She played with her male cousins who lived nearby, riding around on mopeds and learning to drive a car when she was 14. Being in the Girl Scouts was also a big influence in her life because independence, teamwork and perseverance were among the values that were stressed.
After earning a degree in computer science from theUniversityofColombo, Dias was recruited to work for Bartleet Electronics, a distributor of Radio Shack computers inSri Lanka. That’s when the teaching melded with the tech side.
“I realized I had a very natural knack for teaching. I found myself constantly learning all the software applications,” she said. She taught computer skills to her co-workers and buyers of Radio Shack computers. Dias also set up a for-profit weekend school when she was 20 in a rented space inColomboto teach children and adults how to use computers. To get the word out, she rode around on the back of her father’s moped and placed fliers on walls and utility poles.
Her boss was impressed and dispatched Dias and three other co-workers to the Bay Area in 1984 to work on the startup project to develop software for Radio Shack computers. “We changed direction to use my expertise to build a training company and got out of the software development venture,” she said.
The computer training company Dias cofounded became known as The Training Alternative.
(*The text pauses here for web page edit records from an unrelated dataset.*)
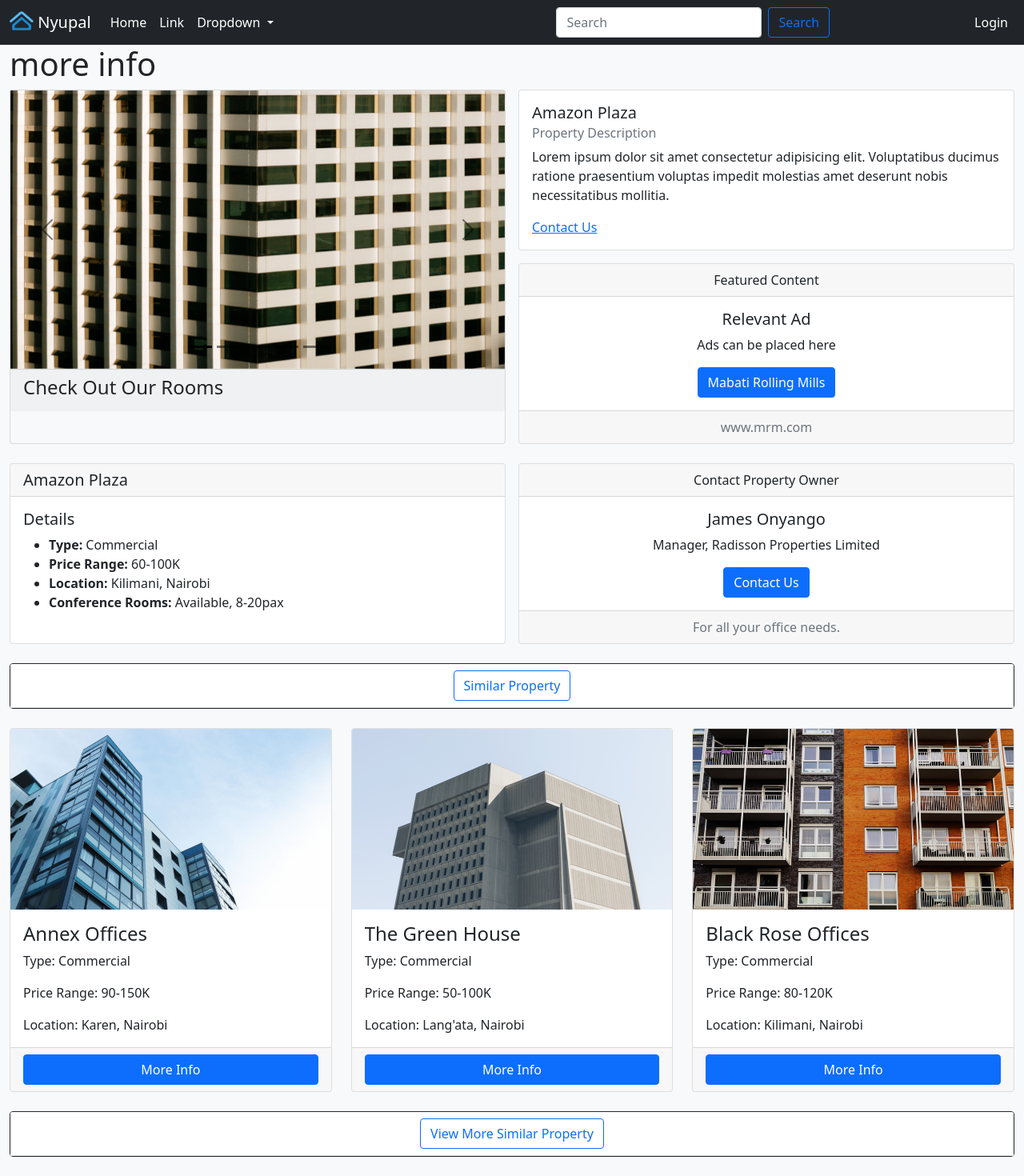
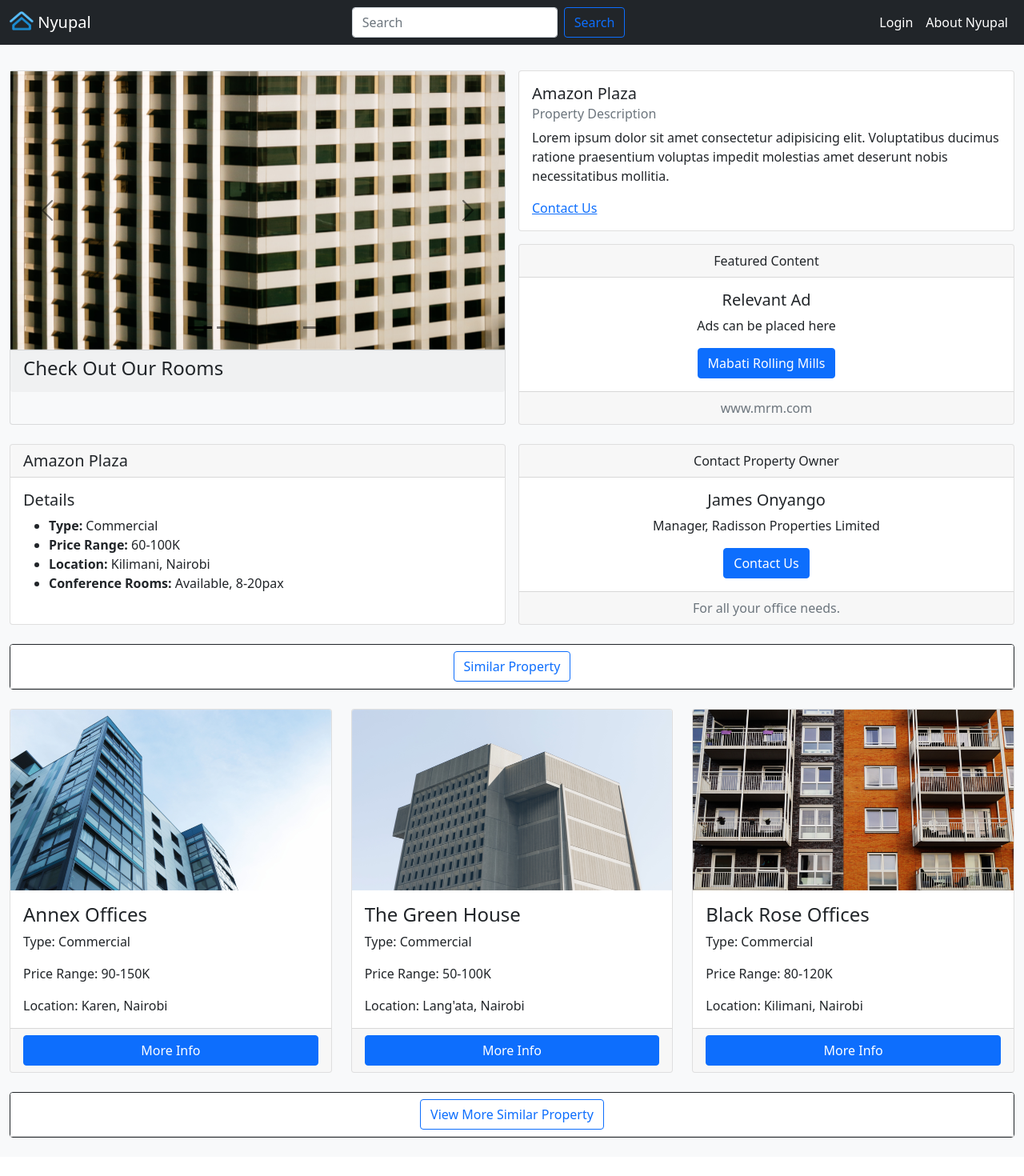
Before and after one commit to codewithlennylen/NYUPAL.COM, a Flask app: page /more_info/ in a window 1280 px wide. Shown: the whole page at 80% size. After the commit the page ends 1422 px from the top, so only its background shows below. Run offline with Flask 2, Linux system fonts and the light colour scheme.

Commit message:
Links and Nav-bar :+1:

```diff
--- a/codebase/app/moreInfoPage/templates/moreInfoPage/moreInfoPage.html
+++ b/codebase/app/moreInfoPage/templates/moreInfoPage/moreInfoPage.html
@@ -2,9 +2,9 @@
 
 <div class="container-fluid">
 
-  <h1>more info</h1>
 
-  <div class="row row-cols-1 row-cols-md-2 gy-4 gx-3">
+
+  <div class="row row-cols-1 row-cols-md-2 gy-4 gx-3 mt-2">
     <div class="col">
       <div class="card h-100 bg-light">
         <div id="carouselExampleIndicators" class="carousel carousel-dark slide" data-bs-ride="carousel">
@@ -139,7 +139,7 @@
         </div>
         <div class="card-footer">
           <div class="d-grid gap-2 mx-auto">
-                <button type="button" class="btn btn-primary">More Info</button>
+                <a type="button" href="{{ url_for('more_info_view.more_info') }}" class="btn btn-primary">More Info</a>
             </div>
         </div>
       </div>
@@ -155,7 +155,7 @@
         </div>
         <div class="card-footer">
           <div class="d-grid gap-2 mx-auto">
-                <button type="button" class="btn btn-primary">More Info</button>
+                <a type="button" href="{{ url_for('more_info_view.more_info') }}" class="btn btn-primary">More Info</a>
             </div>
         </div>
       </div>
@@ -171,7 +171,7 @@
         </div>
           <div class="card-footer">
             <div class="d-grid gap-2 mx-auto">
-                <button type="button" class="btn btn-primary">More Info</button>
+                <a type="button" href="{{ url_for('more_info_view.more_info') }}" class="btn btn-primary">More Info</a>
             </div>
           </div>
         </div>
--- a/codebase/app/templates/base.html
+++ b/codebase/app/templates/base.html
@@ -14,7 +14,7 @@
 
     <nav class="navbar navbar-expand-lg navbar-dark bg-dark">
       <div class="container-fluid">
-          <a class="navbar-brand" href="#">
+          <a class="navbar-brand" href="{{ url_for('main_view.index') }}">
               <img src="{{ url_for('static', filename='icons/favicon.png') }}" alt="" width="30" height="24" class="d-inline-block align-text-top">
               Nyupal
             </a>
@@ -22,7 +22,7 @@
           <span class="navbar-toggler-icon"></span>
         </button>
         <div class="collapse navbar-collapse" id="navbarSupportedContent">
-          <ul class="navbar-nav me-auto mb-2 mb-lg-0">
+          <!-- <ul class="navbar-nav me-auto mb-2 mb-lg-0">
             <li class="nav-item">
               <a class="nav-link active" aria-current="page" href="#">Home</a>
             </li>
@@ -41,12 +41,13 @@
               </ul>
             </li>
 
-          </ul>
+          </ul> -->
 
           <form class="d-flex mx-auto">
             <input class="form-control me-2" type="search" placeholder="Search" aria-label="Search">
             <button class="btn btn-outline-primary" type="submit">Search</button>
           </form>
+
           {% if current_user.is_authenticated %}
           <ul class="navbar-nav mb-2 mb-lg-0">
             <li class="nav-item dropstart">
@@ -68,6 +69,23 @@
             </li>
           </ul>
           {% endif %}
+          <ul class="navbar-nav mb-2 mb-lg-0">
+            <li class="nav-item">
+              <a class="nav-link active" href="#">About Nyupal</a>
+            </li>
+            <!-- <li class="nav-item dropdown">
+              <a class="nav-link active dropdown-toggle" href="#" id="navbarDropdown" role="button" data-bs-toggle="dropdown" aria-expanded="false">
+                Dropdown
+              </a>
+              <ul class="dropdown-menu" aria-labelledby="navbarDropdown">
+                <li><a class="dropdown-item" href="#">Action</a></li>
+                <li><a class="dropdown-item" href="#">Another action</a></li>
+                <li><hr class="dropdown-divider"></li>
+                <li><a class="dropdown-item" href="#">Something else here</a></li>
+              </ul>
+            </li> -->
+
+          </ul>
         </div>
       </div>
     </nav>
```
Also changed, not shown: codebase/app/templates/index.html (+5 -5 lines).
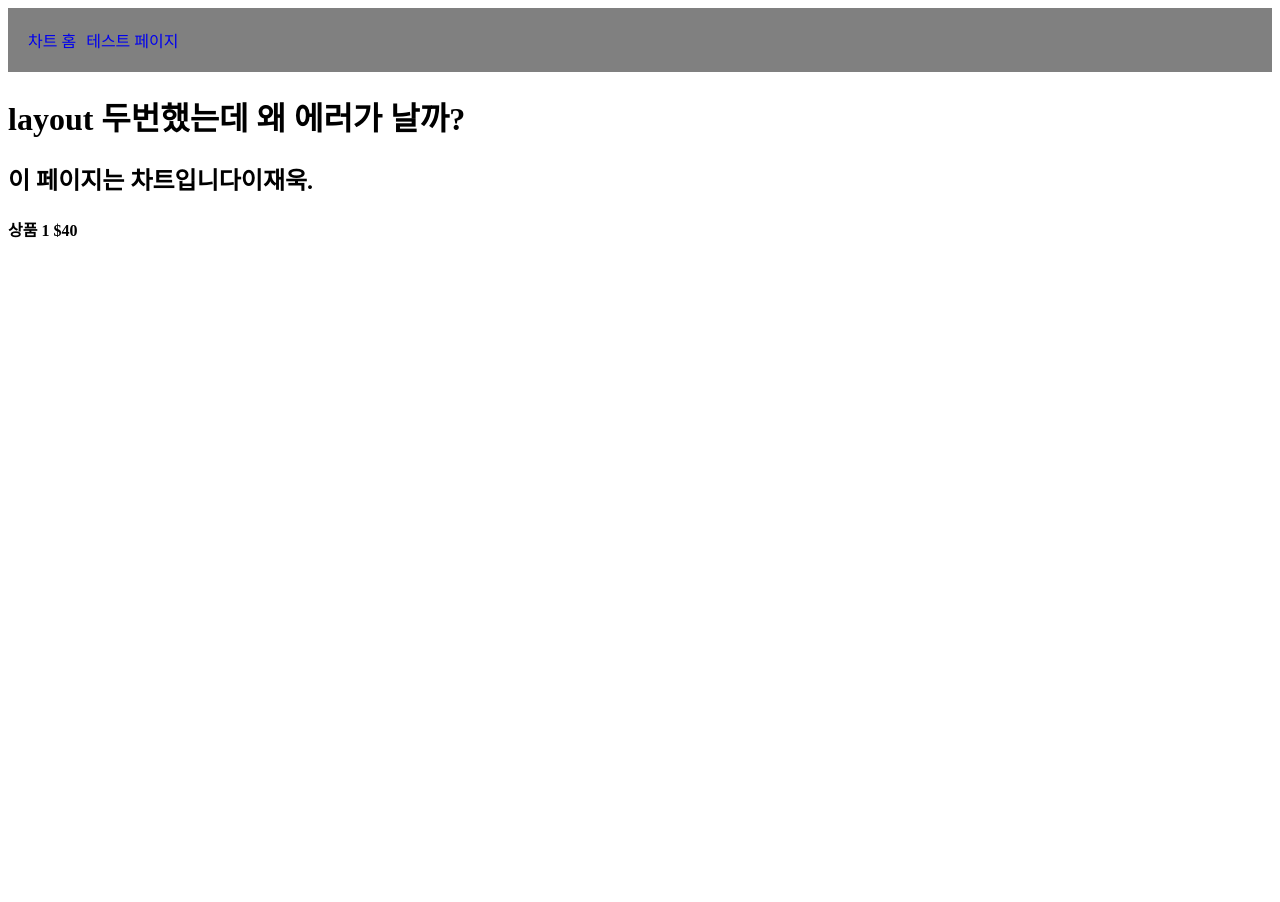
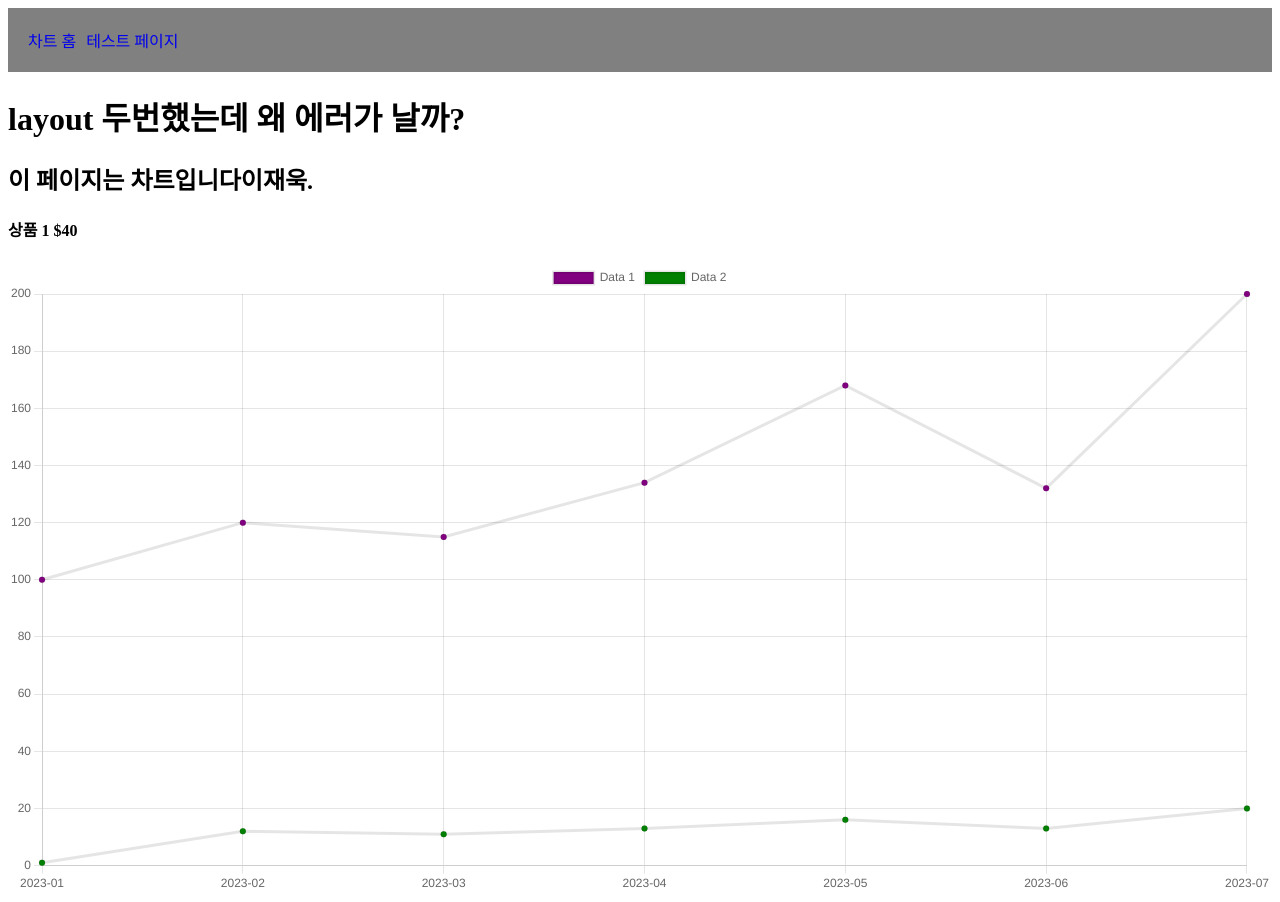
Before and after one commit to sessac-3rd-team-A/FE, a Next.js app: page /chart in a window 1280 px wide. Before the commit the page ends 800 px from the top, so only its background shows below. Built offline with nearby package versions, Linux system fonts and the light colour scheme.

Commit message:
feat: 그래프 표시 (#2)

```diff
--- a/next.config.js
+++ b/next.config.js
@@ -1,4 +1,4 @@
 /** @type {import('next').NextConfig} */
-const nextConfig = {}
+const nextConfig = {};
 
-module.exports = nextConfig
+module.exports = nextConfig;
--- a/package.json
+++ b/package.json
@@ -9,14 +9,20 @@
     "lint": "next lint"
   },
   "dependencies": {
+    "@amcharts/amcharts4": "^4.10.38",
+    "@amcharts/amcharts5": "^5.6.2",
+    "chart.js": "^4.4.1",
+    "faker": "^6.6.6",
     "next": "14.0.4",
     "node-sass": "^9.0.0",
     "react": "^18",
+    "react-chartjs-2": "^5.2.0",
     "react-dom": "^18",
     "recoil": "^0.7.7",
     "sass": "^1.69.5"
   },
   "devDependencies": {
+    "@faker-js/faker": "^8.3.1",
     "@types/node": "^20",
     "@types/react": "^18",
     "@types/react-dom": "^18",
--- a/src/app/chart/page.tsx
+++ b/src/app/chart/page.tsx
@@ -1,3 +1,6 @@
+import MyLineChart from '@/component/MyLineChart';
+import MyChart from '@/component/MyLineChart';
+
 export default function chart() {
   let str: string = '이재욱';
   let arr;
@@ -6,6 +9,7 @@ export default function chart() {
       <h2 className="ChartTitle"> 이 페이지는 차트입니다{str}.</h2>
       <div className="food">
         <h4>상품 1 $40</h4>
+        <MyLineChart></MyLineChart>
       </div>
     </div>
   );
--- /dev/null
+++ b/src/component/MyLineChart.tsx
@@ -0,0 +1,57 @@
+// components/MyLineChart.tsx
+'use client';
+import {
+  Chart as ChartJS,
+  CategoryScale,
+  LinearScale,
+  Tooltip,
+  PointElement,
+  LineElement,
+  Title,
+  Legend,
+} from 'chart.js';
+import { Line } from 'react-chartjs-2';
+
+// Register ChartJS components using ChartJS.register
+ChartJS.register(
+  CategoryScale,
+  LinearScale,
+  PointElement,
+  LineElement,
+  Title,
+  Tooltip,
+  Legend,
+);
+
+const MyLineChart = () => {
+  return (
+    <div>
+      <Line
+        data={{
+          labels: [
+            '2023-01',
+            '2023-02',
+            '2023-03',
+            '2023-04',
+            '2023-05',
+            '2023-06',
+            '2023-07',
+          ],
+          datasets: [
+            {
+              label: 'Data 1',
+              data: [100, 120, 115, 134, 168, 132, 200],
+              backgroundColor: 'purple',
+            },
+            {
+              label: 'Data 2',
+              data: [1, 12, 11, 13, 16, 13, 20],
+              backgroundColor: 'green',
+            },
+          ],
+        }}
+      />
+    </div>
+  );
+};
+export default MyLineChart;
```
Also changed, not shown: src/app/graph/page.tsx (added, +16 -0 lines), src/component/linechart.tsx (added, +57 -0 lines), 1 other file (tests, documents, lock files or other folders).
It was acquired byHealdCollege in 1993. Her next venture was to start AIM Computer Training, which grew into a multimillion-dollar company that provided computer training to Fortune 1000 companies and government agencies.
“I had the experience, the contacts and the connections,” said Dias on what prompted her to start AIM. Originally serving the Bay Area, the company expanded into a global organization. The company was acquired in 2004 by a couple ofSilicon Valleyinvestors for an undisclosed price.
Dias became involved with two real estate startups before launching SKD LaunchPad. She sees her career arc as one that evolved over the years, going from setting up a computer training company, to building new companies, to helping other companies grow. “I found this niche. I have a passion for entrepreneurship,” she said.
Contact Eve Mitchell at 925-952-2690.
NAME: SAMAN DIAS
Dec 2009 to present: Founder and managing partner, SKD LaunchPad, a talent acquisition and recruiting firm.
Jan 2008-Dec 2009: Senior vice president, SmartZip, a website spun off from NorthPoint Real Estate Investment Services. SmartZip supplies investment ratings for residential properties.
March 2006-Dec 2007: Executive vice president, NorthPoint Real Estate Investment Services.
Nov 1994-Nov 2005: Founder, president and CEO, AIM Computer Training.
Jan 1986-Oct 1992: Co-founder, director of curriculum and instruction, The Training Alternative.
Advisor to Astia, a nonprofit formerly known as the Women’s Technology Cluster.
Quote: “You look and say, ‘Hey. Maybe there are other ways to do this. Instead of seeing walls you see a window